Death date: March 6, 1953, Los Angeles, California, United States
The place of birth (POB): Fayetteville, New York, USA
Profession:Producer, Miscellaneous Crew
Spouse:L. Frank Baum (m. 1882–1919)
Children:Frank Joslyn Baum, Harry Neal Baum, Robert Stanton Baum
Parents:Matilda Joslyn Gage, Henry Hill Gage
Siblings:Thomas Clarkson Gage, Julia Louise Gage, Helen Leslie Gage, Charles Henry Gage
How tall is Maud Gage Baum – 1,66m.** How much weight is Maud Gage Baum – 81kg** **We have a new information about height&weight of Maud Gage Baum. It was submitted by Herb Penzavalli, 42 years old. From Ardmore, Tennessee.

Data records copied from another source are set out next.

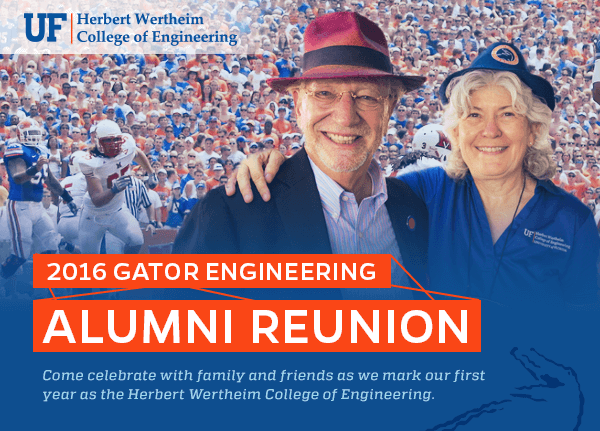
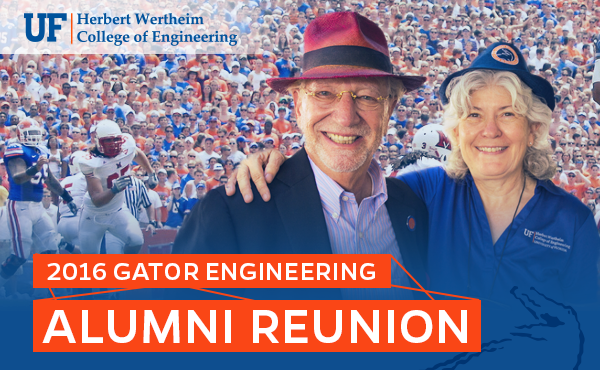
reunion eblast after heather's edits

diff --git a/reunion2016/reunion1-inlined.html b/reunion2016/reunion1-inlined.html
@@ -52,11 +52,11 @@
 			text-decoration: none;
 		}
 		.header1 {
-			padding: 9px 0px 9px 0px;
+			padding: 0px 0px 9px 0px;
 			color:#00529b;
 			font-family:Helvetica, Arial, sans-serif;
-			font-size:42px; 
-			line-height:48px;
+			font-size:48px; 
+			line-height:52px;
 			font-weight:bold;
 		}
 		.header2 {
@@ -157,7 +157,7 @@
 				display:none;
 			}
 			.content-container {
-				padding: 18px 9px;
+				padding: 18px 18px;
 			}
 		 	.content {
 		 		max-width:600px !important;
@@ -167,12 +167,12 @@
 				padding-right:0 !important;
 		 	}
 		 	.header1 {
-		 		font-size:18px;
-		 		line-height:22px;
+		 		font-size:28px;
+		 		line-height:32px;
 		 	}
 		 	.header2 {
-		 		font-size:16px;
-				line-height:20px;
+		 		font-size:20px;
+				line-height:24px;
 		 	}
 		 	.column-content {
 				max-width:480px !important;
@@ -205,29 +205,29 @@
 					</tr>
 					<tr>
 						<td class="img" bgcolor="#FFFFFF" style="padding-top: 0;padding-left: 0;padding-bottom: 0;padding-right: 0;font-family: Helvetica, Arial, sans-serif;font-size: 12px;">
-							<a href="https://www.eng.ufl.edu/news-events/events/gator-engineering-alumni-reunion/" title="2016 Gator Engineering Alumni Reunion" target="_blank" style="color: #fa4616;"><img src="https://www.eng.ufl.edu/eblasts/reunion2016/images/reunion1-header-img.png" align="left" alt="2016 Gator Engineering Alumni Reunion - Come celebrate with family and friends as we mark our first year as the Herbert Wertheim College of Engineering." width="600" height="431" border="0" class="header-image" style="height: auto;display: block;margin: 0;padding: 0;border: 0;max-width: 600px;vertical-align: bottom;outline: none;text-decoration: none;"></a>
+							<a href="https://www.eng.ufl.edu/news-events/events/gator-engineering-alumni-reunion/" title="2016 Gator Engineering Alumni Reunion" target="_blank" style="color: #fa4616;"><img src="https://www.eng.ufl.edu/eblasts/reunion2016/images/reunion1-header-img.png" align="left" alt="2016 Gator Engineering Alumni Reunion - Come celebrate with family and friends as we mark our first year as the Herbert Wertheim College of Engineering." width="600" height="379" border="0" class="header-image" style="height: auto;display: block;margin: 0;padding: 0;border: 0;max-width: 600px;vertical-align: bottom;outline: none;text-decoration: none;"></a>
 						</td>
 					</tr>
 					<tr>
 						<td class="content-container" bgcolor="#FFFFFF" style="padding-top: 0;padding-left: 0;padding-bottom: 0;padding-right: 0;padding: 18px 36px 18px 36px;">
 							<table border="0" width="100%" cellpadding="0" cellspacing="0" style="border-collapse:collapse;">
 								<tr>
-									<td class="header1" style="padding-top: 0;padding-left: 0;padding-bottom: 0;padding-right: 0;padding: 9px 0px 9px 0px;color: #00529b;font-family: Helvetica, Arial, sans-serif;font-size: 42px;line-height: 48px;font-weight: bold;">
+									<td class="header1" style="padding-top: 0;padding-left: 0;padding-bottom: 0;padding-right: 0;padding: 0px 0px 9px 0px;color: #00529b;font-family: Helvetica, Arial, sans-serif;font-size: 48px;line-height: 52px;font-weight: bold;">
 										OCTOBER 15, 2016
 									</td>
 								</tr>
 								<tr>
 									<td class="header2" style="padding-top: 0;padding-left: 0;padding-bottom: 0;padding-right: 0;padding: 0px 0px 9px 0px;color: #00529b;font-family: Helvetica, Arial, sans-serif;font-size: 19px;line-height: 24px;font-weight: bold;">
-										UF vs. Missouri Homecoming Football Game Day<br>
-										Limited football and BBQ ticket packages available.
+										UF vs. Missouri &ndash; Homecoming<br>
+										3 hours before kickoff
 									</td>
 								</tr>
 								<tr>
-									<td align="left" style="padding-top: 10px;padding-bottom: 20px;padding-left: 0;padding-right: 0;">
+									<td align="left" style="padding-top: 10px;padding-bottom: 10px;padding-left: 0;padding-right: 0;">
 										<table border="0" cellspacing="0" cellpadding="0" class="button" style="font-size: 24px;font-family: Helvetica, Arial, sans-serif;font-weight: 700;letter-spacing: 1.5px;text-transform: uppercase;background-color: #ffffff;display: inline-block;">
 											<tr>
 												<td align="center" style="padding-top: 0;padding-left: 0;padding-bottom: 0;padding-right: 0;">
-													<a href="#" target="_blank" style="color: #fa4616;text-decoration: none;"><img src="https://www.eng.ufl.edu/eblasts/reunion2016/images/btn-register.png" width="253" height="34" border="0" alt="REGISTER NOW! &gt;" style="height: auto;"></a>
+													<a href="http://www.cvent.com/d/2fq6sq" target="_blank" style="color: #fa4616;text-decoration: none;"><img src="https://www.eng.ufl.edu/eblasts/reunion2016/images/btn-register.png" width="253" height="34" border="0" alt="REGISTER NOW! &gt;" style="height: auto;"></a>
 												</td>
 											</tr>
 										</table>
@@ -235,11 +235,15 @@
 								</tr>
 								<tr>
 									<td class="content" style="padding-top: 0;padding-left: 0;padding-bottom: 0;padding-right: 0;padding: 9px 0px;font-family: Helvetica, Arial, sans-serif;font-size: 14px;line-height: 22px;color: #5e5e5e;">
-										<p style="margin-top: 0px;">Connect with your fellow Gator Engineers at UF&rsquo;s Homecoming weekend and learn how we are Powering the New Engineer to Transform the Future!</p>
-										<p style="margin-top: 0px;">Join us for BBQ, student displays, face painting and fun for the whole family. Festivities begin 3 hours prior to kickoff and will be held on the J. Wayne Reitz Union North Lawn.</p>
+										<p style="margin-top: 0px;">Come celebrate with your fellow Gator Engineers as we mark our first year as the Herbert Wertheim College of Engineering, and learn how we are Powering the New Engineer to Transform the Future!</p>
+										<p style="margin-top: 0px;">Join us for BBQ, student displays, face painting, balloon animals, lawn games and fun for the whole family. Festivities begin 3 hours prior to kickoff and will be held on the J. Wayne Reitz Union North Lawn.</p>
 									</td>
 								</tr>
-					
+								<tr>
+									<td class="header2" style="padding-top: 0;padding-left: 0;padding-bottom: 0;padding-right: 0;padding: 0px 0px 9px 0px;color: #00529b;font-family: Helvetica, Arial, sans-serif;font-size: 19px;line-height: 24px;font-weight: bold;">
+										<a href="http://www.cvent.com/d/2fq6sq" target="_blank" style="color: #fa4616;">Register here</a> for ticket packages! Quantities are limited.
+									</td>
+								</tr>
 							</table>
 						</td>
 					</tr>
@@ -269,11 +273,11 @@
 				<table width="600" border="0" align="center" cellpadding="0" cellspacing="0" class="container-table" style="width: 600px;border-collapse: collapse;">
 					<tr>
 						<td class="footer-content" align="center" style="padding-top: 0;padding-left: 0;padding-bottom: 0;padding-right: 0;padding: 9px;color: #ffffff;font-family: Helvetica, Arial, sans-serif;font-size: 10px;line-height: 12px;text-transform: uppercase;">
-							<a href="https://www.facebook.com/gatorengineering" style="color: #ffffff;"><img src="https://www.eng.ufl.edu/eblasts/templates/images/icon-facebook.png" width="30" height="30" border="0" title="Facebook" alt="Facebook" style="height: auto;"></a>&nbsp;
-							<a href="https://twitter.com/floridaengineer" style="color: #ffffff;"><img src="https://www.eng.ufl.edu/eblasts/templates/images/icon-twitter.png" width="30" height="30" border="0" title="Twitter" alt="Twitter" style="height: auto;"></a>&nbsp;
+							<a href="https://www.facebook.com/ufwertheim" style="color: #ffffff;"><img src="https://www.eng.ufl.edu/eblasts/templates/images/icon-facebook.png" width="30" height="30" border="0" title="Facebook" alt="Facebook" style="height: auto;"></a>&nbsp;
+							<a href="https://twitter.com/ufwertheim" style="color: #ffffff;"><img src="https://www.eng.ufl.edu/eblasts/templates/images/icon-twitter.png" width="30" height="30" border="0" title="Twitter" alt="Twitter" style="height: auto;"></a>&nbsp;
 							<a href="https://www.youtube.com/user/gatorengineering" style="color: #ffffff;"><img src="https://www.eng.ufl.edu/eblasts/templates/images/icon-youtube.png" width="30" height="30" border="0" title="YouTube" alt="YouTube" style="height: auto;"></a>&nbsp;
-							<a href="https://www.linkedin.com/grp/home?gid=8412066" style="color: #ffffff;"><img src="https://www.eng.ufl.edu/eblasts/templates/images/icon-linkedin.png" width="30" height="30" border="0" title="LinkedIn" alt="LinkedIn" style="height: auto;"></a>&nbsp;
-							<a href="https://www.instagram.com/gatorengineering/" style="color: #ffffff;"><img src="https://www.eng.ufl.edu/eblasts/templates/images/icon-instagram.png" width="30" height="30" border="0" title="Instagram" alt="Instagram" style="height: auto;"></a>&nbsp;
+							<a href="https://www.linkedin.com/edu/school?id=193009" style="color: #ffffff;"><img src="https://www.eng.ufl.edu/eblasts/templates/images/icon-linkedin.png" width="30" height="30" border="0" title="LinkedIn" alt="LinkedIn" style="height: auto;"></a>&nbsp;
+							<a href="https://www.instagram.com/ufwertheim/" style="color: #ffffff;"><img src="https://www.eng.ufl.edu/eblasts/templates/images/icon-instagram.png" width="30" height="30" border="0" title="Instagram" alt="Instagram" style="height: auto;"></a>&nbsp;
 							<a href="https://www.flickr.com/photos/gatorengineering/" style="color: #ffffff;"><img src="https://www.eng.ufl.edu/eblasts/templates/images/icon-flickr.png" width="30" height="30" border="0" title="Flickr" alt="Flickr" style="height: auto;"></a>
 							
 						</td>
@@ -293,7 +297,7 @@
 					</tr>
 					<tr>
 						<td class="footer-content" align="center" style="padding-top: 0;padding-left: 0;padding-bottom: 0;padding-right: 0;padding: 9px;color: #ffffff;font-family: Helvetica, Arial, sans-serif;font-size: 10px;line-height: 12px;text-transform: uppercase;">
-							<a href="https://www.eng.ufl.edu/eblasts/reunion2016/reunion1.html" style="color: #ffffff;">View this email in your browser</a>
+							<a href="%%view_email_url%%" style="color: #ffffff;">View this email in your browser</a>
 						</td>
 					</tr>
 					<tr>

Maud Gage Baum (March 27, 1861 – March 6, 1953) was the wife of L. Frank Baum. Her mother was the suffragist Matilda Joslyn Gage. In her early life, she attended a boyshigh school and was raised to be headstrong.Maud lived in Fayetteville, New York, with her aging parents until she married Frank in 1882, sacrificing her college education at Cornell University. At the onset of their marriage, she accompanied her husbands acting troupe throughout the United States. After she became pregnant, Maud and Frank settled down in a rented house, where she gave birth to Frank Joslyn in 1883. Complications arising from giving birth to her second son Robert Stanton in 1886 caused Maud to become afflicted with peritonitis. Ill for two years, she found solace in visiting her mother and siblings. In 1889 and 1891, she gave birth to Harry Neal and Kenneth Gage, respectively.Described by her children as a no-nonsense mother, Maud took charge of the family finances and the disciplining of her children. She was their primary caretaker because her husbands business obligations frequently led to his being away for weeks at a time. The family moved to Aberdeen, South Dakota, in 1888 because Maud wished to be near her brother and two sisters. After her husband was unable to sustain a living there, they moved to Chicago. Because of their dire financial situation, Maud also worked, teaching embroidery and lace-making.Beginning in 1900, her husbands best-selling picture book, Father Goose: His Book (first published in 1899), brought the family financial security that it had theretofore lacked. They began spending their summers at a cottage in Macatawa Park, Michigan. In November of that year, Frank transferred to Maud the literary rights of his most recent books, including Father Goose and From Kansas to Fairyland (later published as The Wonderful Wizard of Oz). By dint of Franks literary successes, Maud and Frank were financially secure enough to tour Egypt and Europe for six months. Since Frank was frequently occupied with penning stories for his publishers, Maud was the one who wrote numerous letters home. These letters were later published in 1907 as In Other Lands Than Ours for friends and family. After Frank died, she authorized Ruth Plumly Thompson to write more Oz sequels and helped promote MGMs film The Wizard of Oz (1939). In 1953, she died at 91 years of age, surviving her husband by 34 years.